HOW TO COMPLETE THIS TASK
Among the following entries, count the lines that contain "OpenTelemetry" and report only the result.

AVAILABLE DATA
- - - -

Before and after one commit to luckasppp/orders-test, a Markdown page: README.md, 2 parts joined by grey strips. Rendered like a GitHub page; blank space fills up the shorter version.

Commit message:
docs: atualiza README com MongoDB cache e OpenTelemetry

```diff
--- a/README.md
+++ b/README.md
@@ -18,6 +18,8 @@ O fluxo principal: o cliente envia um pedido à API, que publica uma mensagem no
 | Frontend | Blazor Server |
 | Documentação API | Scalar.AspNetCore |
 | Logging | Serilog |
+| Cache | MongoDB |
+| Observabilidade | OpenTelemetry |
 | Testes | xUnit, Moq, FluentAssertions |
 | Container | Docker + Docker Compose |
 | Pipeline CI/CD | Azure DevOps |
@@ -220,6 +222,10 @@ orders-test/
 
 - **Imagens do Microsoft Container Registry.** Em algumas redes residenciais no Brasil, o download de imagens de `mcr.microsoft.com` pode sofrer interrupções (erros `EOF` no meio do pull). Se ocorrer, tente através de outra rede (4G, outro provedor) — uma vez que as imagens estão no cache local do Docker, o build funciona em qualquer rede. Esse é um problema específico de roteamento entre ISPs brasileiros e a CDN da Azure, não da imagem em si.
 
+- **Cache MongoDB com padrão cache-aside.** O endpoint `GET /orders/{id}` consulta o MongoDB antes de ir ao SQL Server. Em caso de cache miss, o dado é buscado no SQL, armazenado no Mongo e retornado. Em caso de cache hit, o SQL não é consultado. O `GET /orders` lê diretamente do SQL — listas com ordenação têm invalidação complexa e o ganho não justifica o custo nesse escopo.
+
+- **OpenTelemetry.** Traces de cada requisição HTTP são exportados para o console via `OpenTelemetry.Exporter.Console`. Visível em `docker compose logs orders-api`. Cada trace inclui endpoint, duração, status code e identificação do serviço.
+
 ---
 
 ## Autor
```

- - - -

RESPONSE TO THIS EXERCISE
3